What You Should Know About Synthetic Opioid Offenses

As late as 2013, synthetic opioid overdose deaths were practically zero. In 2019, Fentanyl and other synthetic opioid overdoses killed over 40,000 Americans. Law enforcement agencies are desperate to stem the rising tide of fatalities. Therefore, they aggressively investigate such matters. When the cases go to court, the state is equally as aggressive in prosecuting these cases.

synthetic opioid offenses

Authorities normally single out Fentanyl because it’s the strongest synthetic opioid painkiller. Fentanyl is about fifty times more powerful that heroin. Furthermore, most doctors prescribe Fentanyl as a patch or a spray. Therefore, it’s extremely easy to become addicted to it. Moreover, since drug dealers often mix Fentanyl with heroin, officials are eager to keep this synthetic opioid off the street.

That’s not all. The possible penalties are extremely harsh. Most drug offenses are volume-based. The more you are caught with, the worse the charge is. Fentanyl is different. Generally, there is just one possible sentence. So, even a tiny amount of illegal Fentanyl could mean many years behind bars.

Arrest Issues

Drug prosecutions and other cases which require physical evidence always involve search and seizure issues. In most cases, police officers must have search warrants. Those warrants must be based on probable cause. In most cases, the uncorroborated statement of a confidential informant does not constitute probable cause. CIs usually receive leniency in another prosecution or a substantial financial payment. As we all know very well, many people will say practically anything for love or money.

If there is no warrant, a narrow and well-defined search warrant exception must apply. Some examples include:

  • Plain View: Officers often rely on this exception when they find and seize Fentanyl in a motor vehicle. If officers are lawfully in a certain place and they see contraband, they may seize it without a warrant. The legality of the stop is usually the biggest issue in a plain view search.
  • Consent: Owners, or apparent owners, may give officers consent to search their homes, backpacks, purses, or other property. An apparent owner is someone like a driver who does not legally own the vehicle. Consent, as opposed to assent, is an affirmative, voluntary act which is revokable.
  • Pat Down: One of the more controversial search warrant exceptions allows officers to stop people on the street and pat them down for weapons if the officer reasonably suspects that the person has a weapon. During this search, officers may seize any contraband they see in plain view, or rather feel in plain touch.

If the search was illegal, a Minnesota criminal defense lawyer can typically get the evidence excluded. If that happens, the state’s case usually collapses like a house of cards.

Illegal Fentanyl Trafficking

Unless there is an issue with the search or arrest warrant, Fentanyl trafficking charges are rather difficult to defend. Money need not change hands. If Michelle giver her leftover Fentanyl to Mike, she is most likely guilty of drug trafficking.
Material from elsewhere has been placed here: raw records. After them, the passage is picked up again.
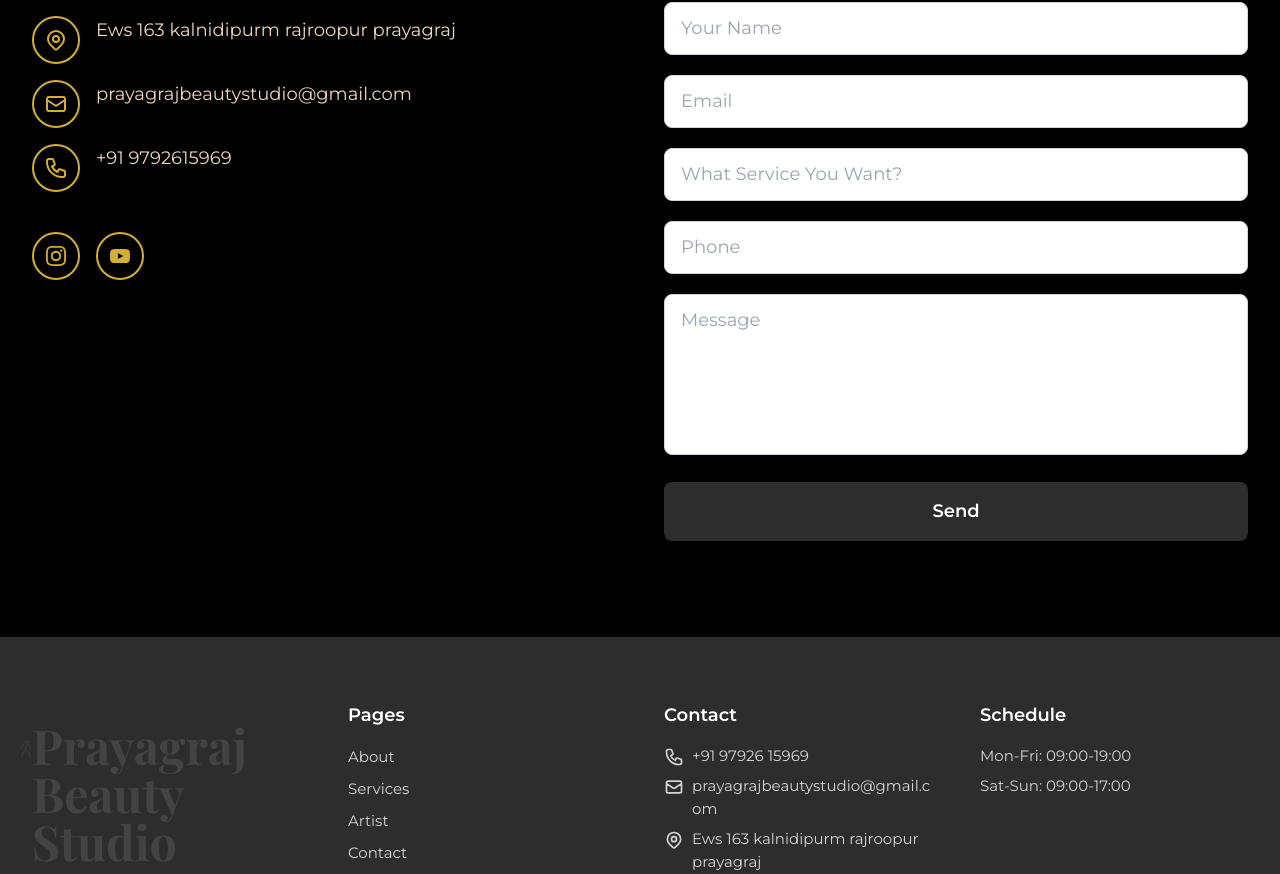
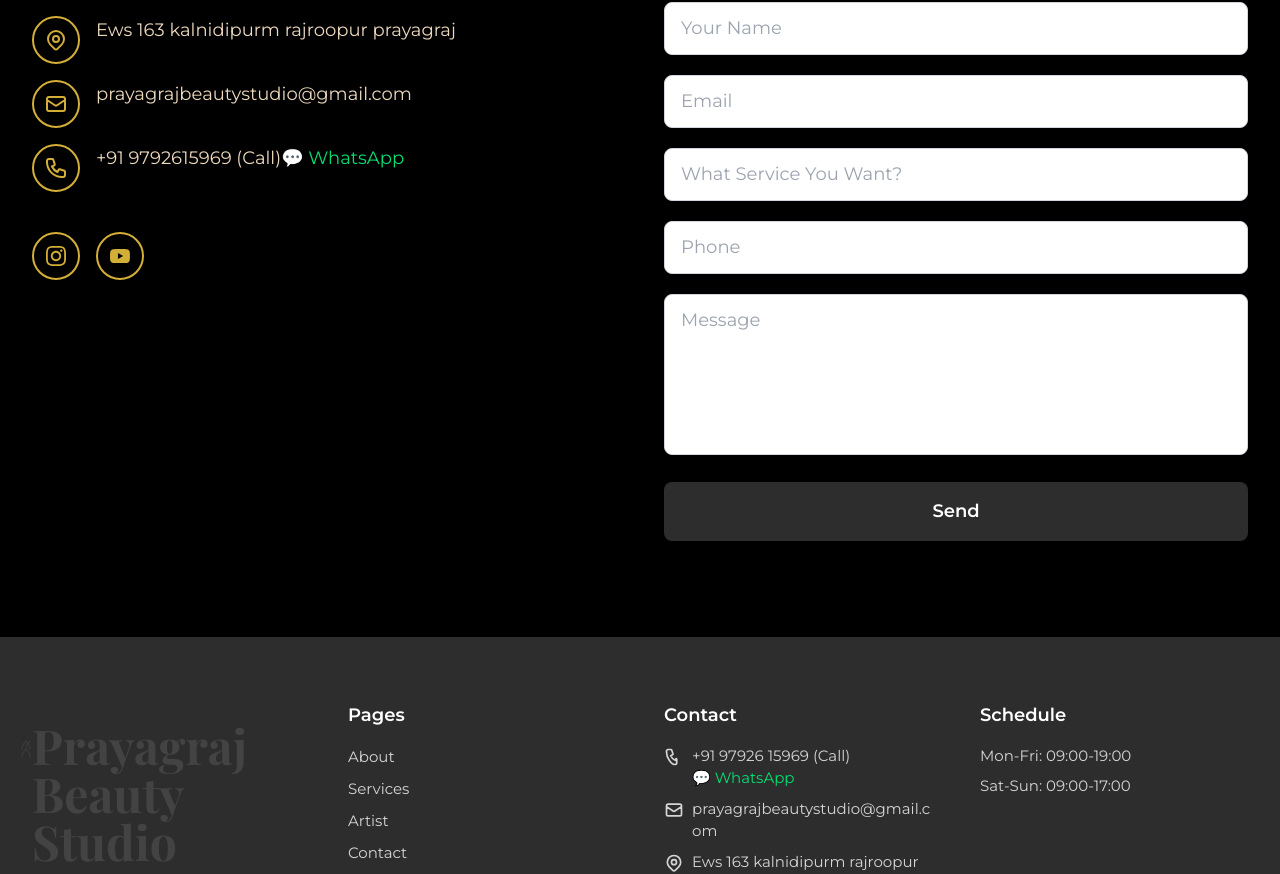
Before and after one commit to kesharwani615/Prayagraj_beauty_studio, a Next.js app: page /contact in a window 1280 px wide. Shown: the part 305-1179 px from the top of the page. Built offline with nearby package versions, Linux system fonts and the light colour scheme; no server answers.

Commit message:
whatsapp added

```diff
--- a/app/(public)/book-appointment/page.tsx
+++ b/app/(public)/book-appointment/page.tsx
@@ -22,14 +22,25 @@ export default function BookAppointment() {
             Book Your Appointment
           </h1>
           <p className="text-lg md:text-xl text-gray-600 mb-8 leading-relaxed">
-            We're excited to help you look and feel your best. Call us now to schedule your visit and let us pamper you!
+            We're excited to help you look and feel your best. Call us or message us on WhatsApp to schedule your visit and let us pamper you!
           </p>
-          <a
-            href="tel:+91 9792615969"
-            className="inline-block bg-pink-500 hover:bg-pink-600 text-white font-semibold py-4 px-8 rounded-full text-lg transition-all duration-300 transform hover:scale-105 animate-pulse shadow-lg hover:shadow-xl"
-          >
-            📞 Call Now: 97926 15969
-          </a>
+
+          <div className="flex flex-col sm:flex-row items-center justify-center gap-4">
+            <a
+              href="tel:+919792615969"
+              className="inline-block bg-pink-500 hover:bg-pink-600 text-white font-semibold py-4 px-8 rounded-full text-lg transition-all duration-300 transform hover:scale-105 animate-pulse shadow-lg hover:shadow-xl"
+            >
+              📞 Call Now: 97926 15969
+            </a>
+            <a
+              href="https://wa.me/919792615969?text=Hi%20Prayagraj%20Beauty%20Studio%2C%20I%20want%20to%20book%20an%20appointment."
+              target="_blank"
+              rel="noopener noreferrer"
+              className="inline-flex items-center justify-center gap-2 bg-green-500 hover:bg-green-600 text-white font-semibold py-4 px-8 rounded-full text-lg transition-all duration-300 transform hover:scale-105 shadow-lg hover:shadow-xl"
+            >
+              💬 WhatsApp
+            </a>
+          </div>
           <p className="text-sm text-gray-500 mt-8 leading-relaxed max-w-md mx-auto">
             If your call is not picked up, please don't worry. We may be busy assisting another client. Kindly try calling again after a few moments, and we'll be happy to assist you.
           </p>
--- a/app/(public)/contact/page.tsx
+++ b/app/(public)/contact/page.tsx
@@ -84,7 +84,7 @@ const ContactPage = () => {
                     </div>
                   </div>
 
-                  {/* Phone */}
+                  {/* Phone & WhatsApp */}
                   <div className="flex items-start gap-4">
                     <div className="contact-icon-wrapper shrink-0">
                       <svg
@@ -102,12 +102,20 @@ const ContactPage = () => {
                         />
                       </svg>
                     </div>
-                    <div>
+                    <div className="space-y-1">
                       <a
-                        href="tel:+919876543210"
+                        href="tel:+919792615969"
                         className="contact-detail-text text-hero-light hover:text-hero-accent transition-colors duration-200"
                       >
-                        +91 9792615969
+                        +91 9792615969 (Call)
+                      </a>
+                      <a
+                        href="https://wa.me/919792615969?text=Hi%20Prayagraj%20Beauty%20Studio%2C%20I%20have%20a%20question%20about%20your%20services."
+                        target="_blank"
+                        rel="noopener noreferrer"
+                        className="contact-detail-text text-green-400 hover:text-green-300 transition-colors duration-200"
+                      >
+                        💬 WhatsApp
                       </a>
                     </div>
                   </div>
--- a/components/Footer.tsx
+++ b/components/Footer.tsx
@@ -149,11 +149,21 @@ const Footer = () => {
                   viewBox="0 0 24 24"
                   aria-hidden="true"
                 >
-                  <path strokeLinecap="round" strokeLinejoin="round" strokeWidth={2} d="M3 5a2 2 0 012-2h3.28a1 1 0 01.948.684l1.498 4.493a1 1 0 01-.502 1.21l-2.257 1.13a11.042 11.042 0 005.516 5.516l1.13-2.257a1 1 0 011.21-.502l4.493 1.498a1 1 0 01.684.949V19a2 2 0 01-2 2h-1C9.716 21 3 14.284 3 6V5z" />
+                  <path strokeLinecap="round" strokeLinejoin="round" strokeWidth={2} d="M3 5a2 2 0 012-2h3.28a1 1 0 01.948.684l1.498 4.493a1 1 0 01-.502 1.21l-2.257 1.13a11.042 11.042 0 005.516 5.516l1.13-2.257a1 1 0 01.684.949V19a2 2 0 01-2 2h-1C9.716 21 3 14.284 3 6V5z" />
                 </svg>
-                <a href="tel:+919792615969" className="hover:text-white transition-colors duration-200">
-                  +91 97926 15969
-                </a>
+                <div className="flex flex-col">
+                  <a href="tel:+919792615969" className="hover:text-white transition-colors duration-200">
+                    +91 97926 15969 (Call)
+                  </a>
+                  <a
+                    href="https://wa.me/919792615969?text=Hi%20Prayagraj%20Beauty%20Studio%2C%20I%20have%20a%20question%20about%20your%20services."
+                    target="_blank"
+                    rel="noopener noreferrer"
+                    className="text-green-400 hover:text-green-300 transition-colors duration-200"
+                  >
+                    💬 WhatsApp
+                  </a>
+                </div>
               </li>
               <li className="flex items-start gap-2">
                 <svg
--- a/components/Navbar.tsx
+++ b/components/Navbar.tsx
@@ -116,11 +116,11 @@ const Navbar: React.FC = () => {
                 BOOK NOW
               </Link>
 
-              {/* Phone Number Tooltip on Hover */}
+              {/* Phone / WhatsApp Tooltip on Hover */}
               <div className="absolute right-0 top-full mt-2 opacity-0 invisible group-hover:opacity-100 group-hover:visible transition-all duration-300 transform group-hover:translate-y-0 translate-y-2 z-50 ">
-                <div className="bg-navbar-text text-navbar-bg px-4 py-2 rounded-lg shadow-lg whitespace-nowrap">
+                <div className="bg-navbar-text text-navbar-bg px-4 py-3 rounded-lg shadow-lg whitespace-nowrap space-y-1">
                   <a
-                    href="tel:+919876543210"
+                    href="tel:+919792615969"
                     className="flex items-center gap-2 text-sm font-semibold hover:underline "
                   >
                     <span className='shake-animation'>
@@ -139,8 +139,23 @@ const Navbar: React.FC = () => {
                         />
                       </svg>
                     </span>
-
-                    +91 98765 43210
+                    Call: +91 97926 15969
+                  </a>
+                  <a
+                    href="https://wa.me/919792615969?text=Hi%20Prayagraj%20Beauty%20Studio%2C%20I%20want%20to%20book%20an%20appointment."
+                    target="_blank"
+                    rel="noopener noreferrer"
+                    className="flex items-center gap-2 text-sm font-semibold hover:underline "
+                  >
+                    <svg
+                      className="w-4 h-4"
+                      fill="currentColor"
+                      viewBox="0 0 24 24"
+                      aria-hidden="true"
+                    >
+                      <path d="M12 2C6.486 2 2 6.486 2 12c0 1.922.544 3.742 1.577 5.334L2 22l4. Eight -. 1.577C8.258 21.456 10.078 22 12 22c5.514 0 10-4.486 10-10S17.514 2 12 2zm0 18c-1.715 0-3.363-.514-4.777-1.486l-.342-.229-2.836.836.847-2.766-.223-.35A7.935 7.935 0 014 12c0-4.411 3.589-8 8-8s8 3.589 8 8-3.589 8-8 8zm4.138-5.671c-.227-.113-1.343-.664-1.551-.739-.208-.076-.36-.113-.512.114-.151.227-.586.739-.718.891-.132.151-.265.17-.492.057-.227-.114-.959-.354-1.828-1.129-.676-.603-1.132-1.349-1.265-1.576-.132-.227-.014-.35.1-.463.103-.102.227-.265.34-.397.113-.132.151-.227.227-.379.075-.151.038-.284-.019-.397-.057-.113-.512-1.235-.703-1.691-.185-.445-.374-.385-.512-.392l-.437-.008c-.151 0-.397.057-.605.284-.208.227-.797.778-.797 1.897 0 1.118.816 2.197.93 2.347.113.151 1.606 2.448 3.891 3.431.544.235.968.376 1.299.482.545.173 1.04.149 1.431.09.437-.065 1.343-.548 1.533-1.077.189-.529.189-.983.132-1.077-.057-.094-.208-.151-.437-.265z" />
+                    </svg>
+                    WhatsApp
                   </a>
                 </div>
                 {/* Arrow pointing up */}
```
Lines whose indentation alone changed are shown as unchanged.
Enhancement provisions often apply if the transaction happened within 1,000 feet of a drug-free zone, like a school, place of worship, or day care center. Pretty much every street corner in Greater Minneapolis is within three football fields (1,000) feet of a drug-free zone. And, as mentioned, prosecutors anxiously enhance drug trafficking charges whenever possible.

Related Fentanyl trafficking offenses include altering a prescription label, perhaps by changing the number of refills or the patient’s name, falsifying a prescription, and impersonating a physician.

Fentanyl Possession

Most synthetic opioid cases are simple possession cases. However, there is nothing “simple” about these matters. A procedural defense often applies, as outlined above. Additionally, prosecutors must establish all three elements of possession, which are:

  1. Proximity,
  2. Knowledge, and
  3. Control.

Assume Bobby is at a house party when the law came bustin’ in. Bobby doesn’t know who ones the house. During a consent search, officers discover some Fentanyl spray under the chair where Bobby is sitting. They arrest him for possession.

These charges probably would not hold up in court. At best, the state can only establish proximity and perhaps control. Prosecutors probably cannot prove that Bobby knew the drugs were under the chair. They almost certainly cannot prove knowledge beyond a reasonable doubt, which is the highest standard of proof in the law.

Please be aware that this article was written and published in conjunction with the help of Gorilla Webtactics, Law Firm Marketing Agency, and does not contain legal advice. Please do not act or refrain from acting based on anything you read in this article.

About the Author
Kyle Drager is an attorney in Gerald Miller, P.A., a Minnesota criminal defense firm. In addition to drug charges defense, Kyle routinely handles DWIs and other serious criminal offenses. He is a widely respected attorney who has argued cases before the Minnesota Court of Appeals. Click here for more information.